▸ **Records from a data collection**
···

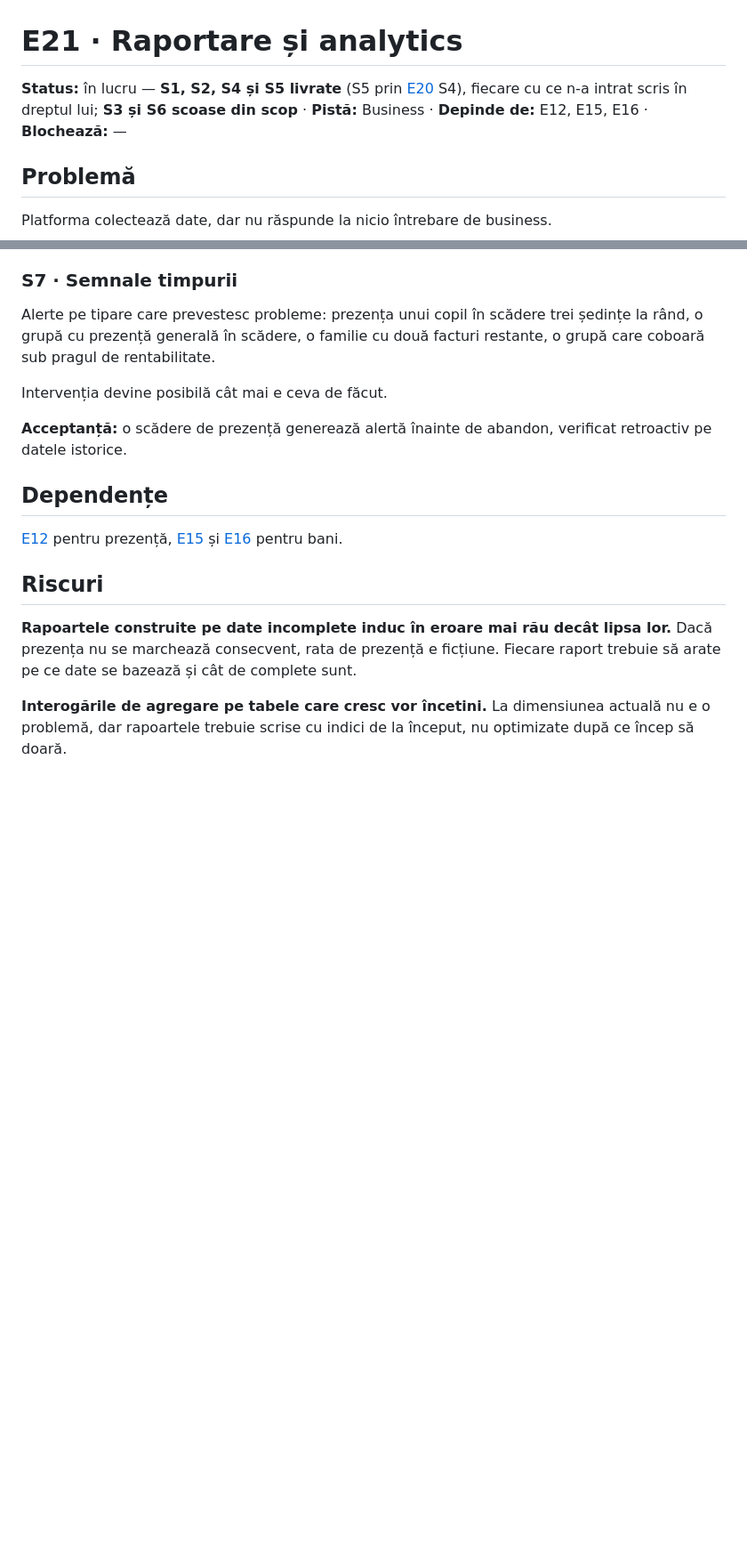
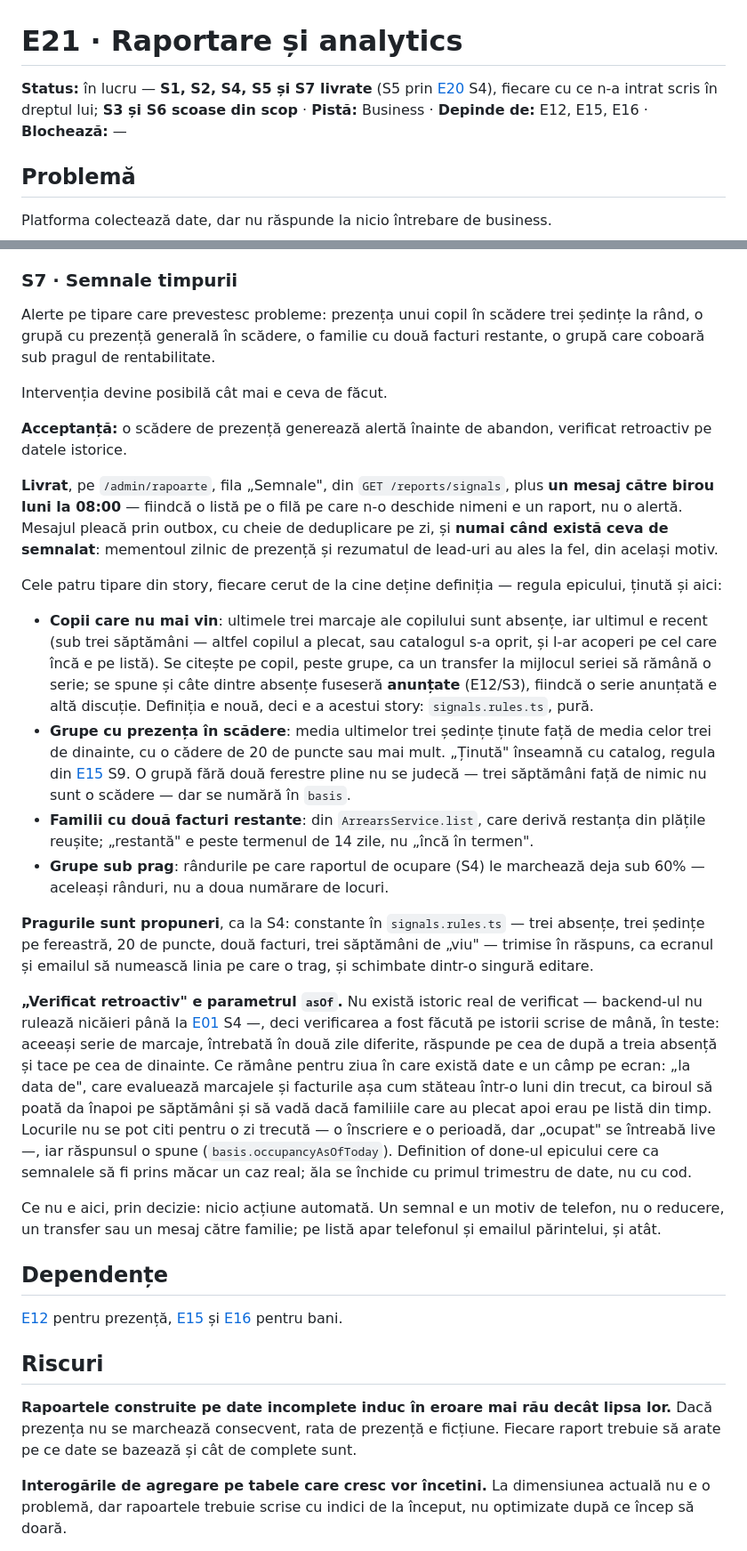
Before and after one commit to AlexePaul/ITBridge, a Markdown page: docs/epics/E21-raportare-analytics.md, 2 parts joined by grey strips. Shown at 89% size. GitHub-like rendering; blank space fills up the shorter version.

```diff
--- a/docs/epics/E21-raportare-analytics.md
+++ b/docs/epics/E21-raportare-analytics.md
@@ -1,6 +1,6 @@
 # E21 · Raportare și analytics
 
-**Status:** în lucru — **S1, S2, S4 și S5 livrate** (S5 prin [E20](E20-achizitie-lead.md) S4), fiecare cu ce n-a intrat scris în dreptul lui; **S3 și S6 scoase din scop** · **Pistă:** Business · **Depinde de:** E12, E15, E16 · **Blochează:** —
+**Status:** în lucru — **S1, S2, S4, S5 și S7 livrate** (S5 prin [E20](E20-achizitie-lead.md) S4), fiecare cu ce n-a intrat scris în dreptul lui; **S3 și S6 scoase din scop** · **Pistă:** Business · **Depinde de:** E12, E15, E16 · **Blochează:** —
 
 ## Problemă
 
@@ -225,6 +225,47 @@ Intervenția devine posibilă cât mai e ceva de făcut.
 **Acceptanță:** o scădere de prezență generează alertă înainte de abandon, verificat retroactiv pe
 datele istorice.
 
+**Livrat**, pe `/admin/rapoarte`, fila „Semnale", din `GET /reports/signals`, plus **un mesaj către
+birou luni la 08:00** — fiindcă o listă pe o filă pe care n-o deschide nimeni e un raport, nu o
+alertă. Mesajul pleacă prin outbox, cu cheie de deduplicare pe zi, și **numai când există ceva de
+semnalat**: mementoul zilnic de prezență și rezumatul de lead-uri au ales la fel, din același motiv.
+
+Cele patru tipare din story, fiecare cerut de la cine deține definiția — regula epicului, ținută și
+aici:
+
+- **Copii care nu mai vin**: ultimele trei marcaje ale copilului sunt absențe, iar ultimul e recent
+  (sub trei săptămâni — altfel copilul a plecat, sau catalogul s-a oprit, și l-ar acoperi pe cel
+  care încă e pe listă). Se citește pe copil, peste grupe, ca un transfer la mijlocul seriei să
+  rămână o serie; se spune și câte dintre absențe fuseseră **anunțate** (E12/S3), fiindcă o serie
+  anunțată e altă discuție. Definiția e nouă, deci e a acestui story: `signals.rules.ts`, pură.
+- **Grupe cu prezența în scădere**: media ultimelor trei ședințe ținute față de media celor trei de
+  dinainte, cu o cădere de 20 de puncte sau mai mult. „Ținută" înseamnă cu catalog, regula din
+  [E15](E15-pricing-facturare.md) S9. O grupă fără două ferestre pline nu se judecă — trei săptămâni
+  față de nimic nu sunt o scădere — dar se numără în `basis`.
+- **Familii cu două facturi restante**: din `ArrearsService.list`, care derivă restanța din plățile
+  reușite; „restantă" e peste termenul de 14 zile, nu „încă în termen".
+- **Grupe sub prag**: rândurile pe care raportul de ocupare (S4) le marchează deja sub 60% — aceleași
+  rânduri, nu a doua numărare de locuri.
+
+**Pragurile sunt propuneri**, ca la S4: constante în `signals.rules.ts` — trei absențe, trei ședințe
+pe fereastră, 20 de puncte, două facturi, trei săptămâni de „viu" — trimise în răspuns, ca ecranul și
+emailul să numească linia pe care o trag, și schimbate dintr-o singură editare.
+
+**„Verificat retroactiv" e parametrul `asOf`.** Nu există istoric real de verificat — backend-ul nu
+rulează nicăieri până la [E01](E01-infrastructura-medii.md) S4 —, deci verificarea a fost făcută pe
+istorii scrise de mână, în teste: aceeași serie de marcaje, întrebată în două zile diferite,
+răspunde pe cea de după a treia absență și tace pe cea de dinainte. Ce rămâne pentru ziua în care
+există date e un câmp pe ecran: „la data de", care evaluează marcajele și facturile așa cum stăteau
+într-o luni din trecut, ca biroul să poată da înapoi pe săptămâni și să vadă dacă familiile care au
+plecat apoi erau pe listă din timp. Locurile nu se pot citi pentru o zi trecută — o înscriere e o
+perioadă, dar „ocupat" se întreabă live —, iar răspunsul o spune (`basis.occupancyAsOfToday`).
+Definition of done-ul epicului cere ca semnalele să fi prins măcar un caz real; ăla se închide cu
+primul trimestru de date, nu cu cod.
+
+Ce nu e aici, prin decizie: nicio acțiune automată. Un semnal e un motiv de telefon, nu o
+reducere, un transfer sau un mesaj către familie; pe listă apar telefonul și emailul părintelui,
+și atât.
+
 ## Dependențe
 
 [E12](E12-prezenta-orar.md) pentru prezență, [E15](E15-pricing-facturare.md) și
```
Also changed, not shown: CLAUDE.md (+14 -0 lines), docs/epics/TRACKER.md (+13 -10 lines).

···

▸ **What this task involves**
Print every record exactly without the images.

▸ **Solution to this exercise**
Before and after one commit to AlexePaul/ITBridge, a Markdown page: docs/epics/E21-raportare-analytics.md, 2 parts joined by grey strips. Shown at 89% size. GitHub-like rendering; blank space fills up the shorter version.

```diff
--- a/docs/epics/E21-raportare-analytics.md
+++ b/docs/epics/E21-raportare-analytics.md
@@ -1,6 +1,6 @@
 # E21 · Raportare și analytics
 
-**Status:** în lucru — **S1, S2, S4 și S5 livrate** (S5 prin [E20](E20-achizitie-lead.md) S4), fiecare cu ce n-a intrat scris în dreptul lui; **S3 și S6 scoase din scop** · **Pistă:** Business · **Depinde de:** E12, E15, E16 · **Blochează:** —
+**Status:** în lucru — **S1, S2, S4, S5 și S7 livrate** (S5 prin [E20](E20-achizitie-lead.md) S4), fiecare cu ce n-a intrat scris în dreptul lui; **S3 și S6 scoase din scop** · **Pistă:** Business · **Depinde de:** E12, E15, E16 · **Blochează:** —
 
 ## Problemă
 
@@ -225,6 +225,47 @@ Intervenția devine posibilă cât mai e ceva de făcut.
 **Acceptanță:** o scădere de prezență generează alertă înainte de abandon, verificat retroactiv pe
 datele istorice.
 
+**Livrat**, pe `/admin/rapoarte`, fila „Semnale", din `GET /reports/signals`, plus **un mesaj către
+birou luni la 08:00** — fiindcă o listă pe o filă pe care n-o deschide nimeni e un raport, nu o
+alertă. Mesajul pleacă prin outbox, cu cheie de deduplicare pe zi, și **numai când există ceva de
+semnalat**: mementoul zilnic de prezență și rezumatul de lead-uri au ales la fel, din același motiv.
+
+Cele patru tipare din story, fiecare cerut de la cine deține definiția — regula epicului, ținută și
+aici:
+
+- **Copii care nu mai vin**: ultimele trei marcaje ale copilului sunt absențe, iar ultimul e recent
+  (sub trei săptămâni — altfel copilul a plecat, sau catalogul s-a oprit, și l-ar acoperi pe cel
+  care încă e pe listă). Se citește pe copil, peste grupe, ca un transfer la mijlocul seriei să
+  rămână o serie; se spune și câte dintre absențe fuseseră **anunțate** (E12/S3), fiindcă o serie
+  anunțată e altă discuție. Definiția e nouă, deci e a acestui story: `signals.rules.ts`, pură.
+- **Grupe cu prezența în scădere**: media ultimelor trei ședințe ținute față de media celor trei de
+  dinainte, cu o cădere de 20 de puncte sau mai mult. „Ținută" înseamnă cu catalog, regula din
+  [E15](E15-pricing-facturare.md) S9. O grupă fără două ferestre pline nu se judecă — trei săptămâni
+  față de nimic nu sunt o scădere — dar se numără în `basis`.
+- **Familii cu două facturi restante**: din `ArrearsService.list`, care derivă restanța din plățile
+  reușite; „restantă" e peste termenul de 14 zile, nu „încă în termen".
+- **Grupe sub prag**: rândurile pe care raportul de ocupare (S4) le marchează deja sub 60% — aceleași
+  rânduri, nu a doua numărare de locuri.
+
+**Pragurile sunt propuneri**, ca la S4: constante în `signals.rules.ts` — trei absențe, trei ședințe
+pe fereastră, 20 de puncte, două facturi, trei săptămâni de „viu" — trimise în răspuns, ca ecranul și
+emailul să numească linia pe care o trag, și schimbate dintr-o singură editare.
+
+**„Verificat retroactiv" e parametrul `asOf`.** Nu există istoric real de verificat — backend-ul nu
+rulează nicăieri până la [E01](E01-infrastructura-medii.md) S4 —, deci verificarea a fost făcută pe
+istorii scrise de mână, în teste: aceeași serie de marcaje, întrebată în două zile diferite,
+răspunde pe cea de după a treia absență și tace pe cea de dinainte. Ce rămâne pentru ziua în care
+există date e un câmp pe ecran: „la data de", care evaluează marcajele și facturile așa cum stăteau
+într-o luni din trecut, ca biroul să poată da înapoi pe săptămâni și să vadă dacă familiile care au
+plecat apoi erau pe listă din timp. Locurile nu se pot citi pentru o zi trecută — o înscriere e o
+perioadă, dar „ocupat" se întreabă live —, iar răspunsul o spune (`basis.occupancyAsOfToday`).
+Definition of done-ul epicului cere ca semnalele să fi prins măcar un caz real; ăla se închide cu
+primul trimestru de date, nu cu cod.
+
+Ce nu e aici, prin decizie: nicio acțiune automată. Un semnal e un motiv de telefon, nu o
+reducere, un transfer sau un mesaj către familie; pe listă apar telefonul și emailul părintelui,
+și atât.
+
 ## Dependențe
 
 [E12](E12-prezenta-orar.md) pentru prezență, [E15](E15-pricing-facturare.md) și
```
Also changed, not shown: CLAUDE.md (+14 -0 lines), docs/epics/TRACKER.md (+13 -10 lines).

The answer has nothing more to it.